Aim of the exercise – Scan the data beneath this task and copy each line that includes "Also".
[[ Source material, beginning ]]
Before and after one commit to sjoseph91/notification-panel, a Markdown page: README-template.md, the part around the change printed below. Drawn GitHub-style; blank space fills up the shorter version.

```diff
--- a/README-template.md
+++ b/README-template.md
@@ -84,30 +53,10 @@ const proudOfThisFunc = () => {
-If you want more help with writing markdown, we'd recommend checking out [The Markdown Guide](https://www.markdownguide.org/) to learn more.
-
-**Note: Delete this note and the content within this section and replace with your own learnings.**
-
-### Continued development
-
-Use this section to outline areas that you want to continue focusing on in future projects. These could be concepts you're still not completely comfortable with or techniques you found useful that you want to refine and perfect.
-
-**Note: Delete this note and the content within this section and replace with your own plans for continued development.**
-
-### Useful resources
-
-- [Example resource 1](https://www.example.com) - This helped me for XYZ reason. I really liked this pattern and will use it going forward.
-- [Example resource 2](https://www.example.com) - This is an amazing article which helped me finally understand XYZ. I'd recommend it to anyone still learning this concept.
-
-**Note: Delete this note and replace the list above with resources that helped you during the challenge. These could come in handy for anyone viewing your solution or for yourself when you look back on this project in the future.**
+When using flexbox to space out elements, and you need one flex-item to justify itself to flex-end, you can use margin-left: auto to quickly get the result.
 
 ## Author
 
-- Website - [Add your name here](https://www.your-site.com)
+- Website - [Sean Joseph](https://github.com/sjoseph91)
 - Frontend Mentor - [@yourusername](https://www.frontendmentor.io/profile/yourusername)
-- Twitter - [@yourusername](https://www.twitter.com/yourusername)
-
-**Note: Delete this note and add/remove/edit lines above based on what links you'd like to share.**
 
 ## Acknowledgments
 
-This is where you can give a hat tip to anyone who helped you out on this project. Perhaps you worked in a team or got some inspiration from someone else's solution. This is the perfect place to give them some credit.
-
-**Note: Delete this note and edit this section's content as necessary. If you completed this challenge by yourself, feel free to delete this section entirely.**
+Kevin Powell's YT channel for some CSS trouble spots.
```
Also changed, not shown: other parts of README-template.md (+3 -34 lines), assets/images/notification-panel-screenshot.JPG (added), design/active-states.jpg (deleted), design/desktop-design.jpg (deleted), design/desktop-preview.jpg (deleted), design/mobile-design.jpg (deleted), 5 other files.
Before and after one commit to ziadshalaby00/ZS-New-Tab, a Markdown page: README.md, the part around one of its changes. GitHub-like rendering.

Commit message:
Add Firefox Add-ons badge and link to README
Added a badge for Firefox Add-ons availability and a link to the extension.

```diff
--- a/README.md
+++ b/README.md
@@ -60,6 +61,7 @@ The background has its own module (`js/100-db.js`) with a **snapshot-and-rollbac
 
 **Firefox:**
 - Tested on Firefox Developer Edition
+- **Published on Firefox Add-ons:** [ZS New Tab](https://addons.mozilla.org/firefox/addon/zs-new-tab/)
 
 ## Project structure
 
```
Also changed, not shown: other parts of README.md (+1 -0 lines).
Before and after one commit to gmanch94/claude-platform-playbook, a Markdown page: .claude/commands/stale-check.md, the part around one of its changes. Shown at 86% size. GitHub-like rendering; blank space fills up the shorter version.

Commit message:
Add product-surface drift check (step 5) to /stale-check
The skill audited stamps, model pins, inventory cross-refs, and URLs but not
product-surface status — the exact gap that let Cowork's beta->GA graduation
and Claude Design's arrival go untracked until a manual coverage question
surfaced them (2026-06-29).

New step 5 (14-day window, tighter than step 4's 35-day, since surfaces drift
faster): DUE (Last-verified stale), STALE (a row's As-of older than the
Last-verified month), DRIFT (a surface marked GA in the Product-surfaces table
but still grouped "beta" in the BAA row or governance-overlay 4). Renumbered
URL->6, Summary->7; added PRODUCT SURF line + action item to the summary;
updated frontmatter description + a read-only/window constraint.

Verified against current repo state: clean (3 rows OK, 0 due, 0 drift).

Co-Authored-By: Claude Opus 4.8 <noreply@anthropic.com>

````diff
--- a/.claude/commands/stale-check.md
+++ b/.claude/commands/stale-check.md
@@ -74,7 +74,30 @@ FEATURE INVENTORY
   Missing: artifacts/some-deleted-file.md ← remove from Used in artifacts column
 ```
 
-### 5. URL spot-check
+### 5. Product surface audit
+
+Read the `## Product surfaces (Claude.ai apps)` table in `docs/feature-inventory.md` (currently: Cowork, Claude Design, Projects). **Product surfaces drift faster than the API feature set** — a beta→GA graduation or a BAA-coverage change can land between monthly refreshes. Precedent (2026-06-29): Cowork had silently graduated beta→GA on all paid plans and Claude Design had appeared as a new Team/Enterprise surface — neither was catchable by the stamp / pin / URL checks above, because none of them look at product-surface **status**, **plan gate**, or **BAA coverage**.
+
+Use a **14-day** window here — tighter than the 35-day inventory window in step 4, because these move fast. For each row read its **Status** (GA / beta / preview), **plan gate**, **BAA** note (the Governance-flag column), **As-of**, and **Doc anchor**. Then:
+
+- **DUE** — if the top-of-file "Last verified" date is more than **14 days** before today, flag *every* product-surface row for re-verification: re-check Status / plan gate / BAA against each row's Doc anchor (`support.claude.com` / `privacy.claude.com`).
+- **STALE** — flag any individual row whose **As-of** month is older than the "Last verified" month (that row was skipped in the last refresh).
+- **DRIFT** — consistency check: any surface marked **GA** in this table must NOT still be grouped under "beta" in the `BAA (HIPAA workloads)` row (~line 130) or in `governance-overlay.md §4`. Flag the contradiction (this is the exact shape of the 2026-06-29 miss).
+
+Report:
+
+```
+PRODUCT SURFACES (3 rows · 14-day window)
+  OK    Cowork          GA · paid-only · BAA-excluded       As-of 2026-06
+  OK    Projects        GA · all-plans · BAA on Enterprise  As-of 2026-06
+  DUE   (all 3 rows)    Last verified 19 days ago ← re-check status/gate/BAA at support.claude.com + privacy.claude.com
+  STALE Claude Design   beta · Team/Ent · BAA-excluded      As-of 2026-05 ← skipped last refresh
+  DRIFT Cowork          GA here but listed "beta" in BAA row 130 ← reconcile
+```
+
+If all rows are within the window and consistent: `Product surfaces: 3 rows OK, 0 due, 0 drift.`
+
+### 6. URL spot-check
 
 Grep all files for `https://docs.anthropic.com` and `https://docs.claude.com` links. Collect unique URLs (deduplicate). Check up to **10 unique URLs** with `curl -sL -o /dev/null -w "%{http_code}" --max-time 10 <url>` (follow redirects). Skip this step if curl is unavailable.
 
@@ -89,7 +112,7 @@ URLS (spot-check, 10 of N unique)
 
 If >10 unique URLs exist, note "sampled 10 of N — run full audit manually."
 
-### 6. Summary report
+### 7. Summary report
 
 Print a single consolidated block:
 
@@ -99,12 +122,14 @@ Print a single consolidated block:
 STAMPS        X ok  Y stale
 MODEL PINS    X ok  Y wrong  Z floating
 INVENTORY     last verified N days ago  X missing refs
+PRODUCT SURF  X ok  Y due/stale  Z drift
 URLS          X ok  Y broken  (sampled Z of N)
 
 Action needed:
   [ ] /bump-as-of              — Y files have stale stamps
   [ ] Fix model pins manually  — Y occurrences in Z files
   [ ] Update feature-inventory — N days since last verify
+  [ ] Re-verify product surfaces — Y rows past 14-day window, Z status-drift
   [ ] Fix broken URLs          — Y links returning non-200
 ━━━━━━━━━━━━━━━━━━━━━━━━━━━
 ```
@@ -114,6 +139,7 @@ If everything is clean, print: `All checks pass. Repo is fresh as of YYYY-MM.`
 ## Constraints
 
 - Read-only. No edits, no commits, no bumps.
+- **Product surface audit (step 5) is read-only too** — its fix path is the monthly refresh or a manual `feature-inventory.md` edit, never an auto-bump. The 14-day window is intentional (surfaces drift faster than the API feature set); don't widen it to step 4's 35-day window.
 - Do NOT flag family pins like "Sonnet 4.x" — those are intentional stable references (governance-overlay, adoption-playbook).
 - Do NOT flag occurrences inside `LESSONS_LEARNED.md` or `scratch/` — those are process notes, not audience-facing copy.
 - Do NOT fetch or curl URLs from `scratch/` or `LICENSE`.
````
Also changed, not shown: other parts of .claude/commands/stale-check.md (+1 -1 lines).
[[ Source material, end ]]
Exercise output –
Also changed, not shown: other parts of README-template.md (+3 -34 lines), assets/images/notification-panel-screenshot.JPG (added), design/active-states.jpg (deleted), design/desktop-design.jpg (deleted), design/desktop-preview.jpg (deleted), design/mobile-design.jpg (deleted), 5 other files.
Also changed, not shown: other parts of README.md (+1 -0 lines).
Also changed, not shown: other parts of .claude/commands/stale-check.md (+1 -1 lines).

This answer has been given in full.